On the other hand, the term Teen Tour (even when combined with words like “quirky” or “autism spectrum” or “special needs”) connotes TO ME something far different from what’s happening on Beyond Akeela. I picture bus tours and flights to fantastic destinations with amusement parks and fancy hotels. Of course, I know that the best teen tour companies are also offering a variety of outdoor adventure and community service trips – and those are awesome opportunities for teenagers to learn, grow and give back. Yet, I still shy away from that association for Beyond Akeela. We also visit incredible places, do our share of sight-seeing, and even offer an option to visit an amusement park! However, all of that is wrapped in a very intentional focus on building friendships and preparing teens for life after high school. The Beyond Akeela staff uses each component of their itinerary to challenge participants in new ways. Sometimes that’s as simple as facilitating conversations while en route to a destination; other times is takes the form of game or challenge that builds executive functioning skills, money sense, health awareness, college choices, job readiness … and I could go on and on.

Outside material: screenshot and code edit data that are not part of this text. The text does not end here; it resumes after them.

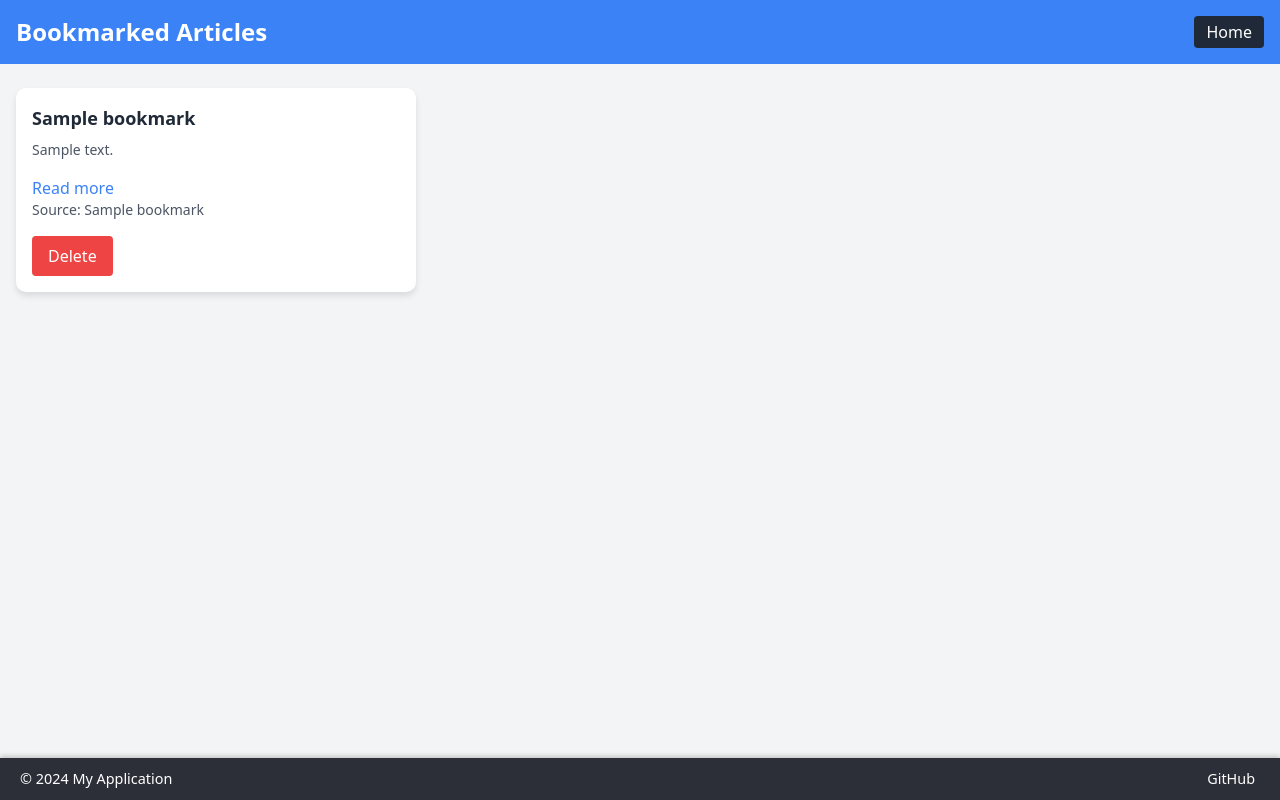
After one commit to thesonicstar/newsfeedapp, a Flask app: page /bookmarks in a window 1280 px wide. The commit adds this page. Run offline with Flask 3, Linux system fonts and the light colour scheme; tables that the repository leaves empty hold one stand-in row (values such as "Sample post").

Commit message:
new bookmarks page created to show saved bookmarks new routes added to app.py to handle new requests from front end

```diff
--- a/app.py
+++ b/app.py
@@ -111,6 +111,50 @@ def bookmark_article():
         return jsonify({"error": "Could not bookmark article"}), 400
 
 
+@app.route('/bookmarks')
+def bookmarks_page():
+    """Render the bookmarks page."""
+    return render_template('bookmarks.html')
+
+@app.route('/get_bookmarks', methods=['GET'])
+def get_bookmarks():
+    """Fetch all bookmarked articles from the database."""
+    try:
+        bookmarks = Bookmark.query.all()
+        bookmarks_list = [
+            {
+                "id": bookmark.id,
+                "title": bookmark.title,
+                "description": bookmark.description,
+                "url": bookmark.url,
+                "source_name": bookmark.source_name
+            }
+            for bookmark in bookmarks
+        ]
+        logger.debug(bookmarks_list)
+        return jsonify(bookmarks_list), 200
+    except Exception as e:
+        logger.error(f"Error fetching bookmarks: {e}")
+        return jsonify({"error": "Failed to fetch bookmarks"}), 500
+
+@app.route('/delete_bookmark/<int:bookmark_id>', methods=['DELETE'])
+def delete_bookmark(bookmark_id):
+    """Delete a specific bookmark."""
+    try:
+        bookmark = Bookmark.query.get(bookmark_id)
+        if not bookmark:
+            return jsonify({"error": "Bookmark not found"}), 404
+
+        db.session.delete(bookmark)
+        db.session.commit()
+        logger.debug(bookmark)
+        return jsonify({"message": "Bookmark deleted successfully"}), 200
+    except Exception as e:
+        logger.error(f"Error deleting bookmark: {e}")
+        return jsonify({"error": "Failed to delete bookmark"}), 500
+
+
+
 if __name__ == '__main__':
     if check_db_connection():
         print("Database is up and running")
--- /dev/null
+++ b/static/bookmarks.js
@@ -0,0 +1,84 @@
+document.addEventListener('DOMContentLoaded', () => {
+    const bookmarksContainer = document.getElementById('bookmarks-container');
+
+    // Fetch bookmarks from the server
+    fetch('/get_bookmarks')
+        .then(response => response.json())
+        .then(data => {
+            bookmarksContainer.innerHTML = ''; // Clear existing content
+
+            if (data.length === 0) {
+                bookmarksContainer.innerHTML = '<p class="text-gray-600">No bookmarks available.</p>';
+                return;
+            }
+
+            data.forEach(bookmark => {
+                const card = document.createElement('div');
+                card.className = 'card p-4 bg-white rounded-lg shadow-md hover:shadow-lg transition';
+                card.innerHTML = `
+                    <h3 class="text-lg font-semibold mb-2">${bookmark.title}</h3>
+                    <p class="text-sm text-gray-600 mb-4">${bookmark.description || 'No description available.'}</p>
+                    <a href="${bookmark.url}" target="_blank" class="text-blue-500 hover:underline">Read more</a>
+                    <p class="text-sm text-gray-600 mb-4">Source: ${bookmark.source_name || 'Unknown'}</p>
+                    <button
+                        class="bg-red-500 text-white px-4 py-2 rounded hover:bg-red-600 delete-bookmark"
+                        data-id="${bookmark.id}">
+                        Delete
+                    </button>
+                `;
+                bookmarksContainer.appendChild(card);
+            });
+            // Add event listeners for delete buttons
+            const deleteButtons = document.querySelectorAll('.delete-bookmark');
+            deleteButtons.forEach(button => {
+                button.addEventListener('click', (e) => {
+                    const bookmarkId = e.target.getAttribute('data-id');
+                    deleteBookmark(bookmarkId);
+                });
+            });
+        })
+        .catch(error => {
+            console.error("Error fetching bookmarks:", error);
+            showToast("Error fetching bookmarks!", "error");
+            bookmarksContainer.innerHTML = '<p class="text-red-600">Failed to load bookmarks.</p>';
+        });
+});
+
+// Function to delete a bookmark
+function deleteBookmark(bookmarkId) {
+    fetch(`/delete_bookmark/${bookmarkId}`, {
+        method: 'DELETE',
+    })
+    .then(response => response.json())
+    .then(data => {
+        if (data.message) {
+            showToast("Bookmark deleted successfully!", "success");
+            document.querySelector(`[data-id="${bookmarkId}"]`).parentElement.remove(); // Remove the card
+        } else {
+            showToast("Failed to delete bookmark.", "error");
+        }
+    })
+    .catch(error => {
+        console.error("Error deleting bookmark:", error);
+        showToast("An error occurred while deleting the bookmark.", "error");
+    });
+}
+
+function showToast(message, type = "info") {
+    const toastContainer = document.getElementById("toast-container");
+
+    // Create toast element
+    const toast = document.createElement("div");
+    toast.classList.add("toast", type, "show");
+    toast.innerText = message;
+
+    // Append toast to the container
+    toastContainer.appendChild(toast);
+
+    // Remove toast after 3 seconds
+    setTimeout(() => {
+        toast.classList.remove("show");
+        // Remove toast from DOM after fade-out
+        setTimeout(() => toastContainer.removeChild(toast), 500);
+    }, 3000);
+}
--- a/static/script.js
+++ b/static/script.js
@@ -5,11 +5,12 @@ document.addEventListener('DOMContentLoaded', () => {
     const newsContainer = document.getElementById('news-container');
 
 
+
     // Theme toggle
-    themeToggle.addEventListener('click', () => {
+    /*themeToggle.addEventListener('click', () => {
         document.body.classList.toggle('dark');
         themeToggle.textContent = document.body.classList.contains('dark') ? 'Light Mode' : 'Dark Mode';
-    });
+    });*/
 
     // Fetch news
     fetchNewsButton.addEventListener('click', () => {
--- /dev/null
+++ b/templates/bookmarks.html
@@ -0,0 +1,41 @@
+<!DOCTYPE html>
+<html lang="en">
+<head>
+    <meta charset="UTF-8">
+    <meta name="viewport" content="width=device-width, initial-scale=1.0">
+    <title>Bookmarked Articles</title>
+    <link href="https://cdn.jsdelivr.net/npm/tailwindcss@2.2.19/dist/tailwind.min.css" rel="stylesheet">
+    <link rel="stylesheet" href="static/styles.css">
+    <link rel="icon" type="image/png" href="static/images/logo.png">
+</head>
+<body class="bg-gray-100 text-gray-800 dark:bg-gray-900 dark:text-gray-200 transition duration-500">
+
+    <!-- Header -->
+    <header class="bg-blue-500 text-white p-4 flex justify-between items-center">
+        <h1 class="text-2xl font-bold">Bookmarked Articles</h1>
+        <a href="/" class="bg-gray-800 text-white px-3 py-1 rounded hover:bg-gray-700">Home</a>
+    </header>
+
+    <!-- Main Content -->
+    <main class="container mx-auto mt-6 px-4">
+        <div id="bookmarks-container" class="grid gap-6 grid-cols-1 sm:grid-cols-2 lg:grid-cols-3">
+            <!-- Bookmarked articles will be dynamically added here -->
+        </div>
+    </main>
+    <!-- Toast Notifications Container -->
+    <div id="toast-container" class="toast-container"></div>
+
+    <!-- Footer -->
+    <footer class="custom-footer">
+        <div class="footer-content">
+            <span>&copy; 2024 My Application</span>
+            <a href="https://github.com/thesonicstar" target="_blank" class="github-link">
+                GitHub
+                <i class="fab fa-github"></i>
+            </a>
+        </div>
+    </footer>
+
+    <script src="static/bookmarks.js"></script>
+</body>
+</html>
```
Also changed, not shown: templates/index.html (+6 -2 lines), static/styles.css (line endings or trailing spaces).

So is Beyond Akeela a teen tour? I’m working on being okay with calling it that … but I’m hoping that we can agree it’s much more than that, too!